*Excerpted data*.
* * * *

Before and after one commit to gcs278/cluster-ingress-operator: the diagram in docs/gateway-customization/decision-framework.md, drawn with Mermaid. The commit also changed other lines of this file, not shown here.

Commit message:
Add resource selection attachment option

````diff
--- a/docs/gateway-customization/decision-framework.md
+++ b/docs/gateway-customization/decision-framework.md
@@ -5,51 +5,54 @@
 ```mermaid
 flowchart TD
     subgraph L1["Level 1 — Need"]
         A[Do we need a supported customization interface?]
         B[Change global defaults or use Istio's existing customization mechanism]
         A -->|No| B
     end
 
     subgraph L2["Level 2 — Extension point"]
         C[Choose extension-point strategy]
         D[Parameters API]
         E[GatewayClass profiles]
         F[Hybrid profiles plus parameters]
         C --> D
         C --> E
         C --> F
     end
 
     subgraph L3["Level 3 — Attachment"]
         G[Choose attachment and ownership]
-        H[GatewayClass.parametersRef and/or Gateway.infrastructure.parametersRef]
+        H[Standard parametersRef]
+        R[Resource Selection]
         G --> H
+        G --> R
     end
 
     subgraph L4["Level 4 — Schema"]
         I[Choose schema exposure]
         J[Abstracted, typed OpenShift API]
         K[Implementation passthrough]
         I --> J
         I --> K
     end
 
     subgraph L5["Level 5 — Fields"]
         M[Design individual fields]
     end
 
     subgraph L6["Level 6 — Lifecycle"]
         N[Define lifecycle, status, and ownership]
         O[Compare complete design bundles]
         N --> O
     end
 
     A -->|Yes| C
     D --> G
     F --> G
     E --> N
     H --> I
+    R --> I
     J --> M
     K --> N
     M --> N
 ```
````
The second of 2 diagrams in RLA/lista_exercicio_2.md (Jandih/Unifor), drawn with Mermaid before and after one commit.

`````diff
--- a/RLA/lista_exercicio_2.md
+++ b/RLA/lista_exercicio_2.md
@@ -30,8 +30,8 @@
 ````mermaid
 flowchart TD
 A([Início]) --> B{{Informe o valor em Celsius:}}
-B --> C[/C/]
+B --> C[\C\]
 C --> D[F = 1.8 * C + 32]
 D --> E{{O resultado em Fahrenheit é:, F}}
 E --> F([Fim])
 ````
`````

* * * *

*Problem statement*. For the string "profiles", state how many lines in the listing contain it, and give no other words.

*Result*. 2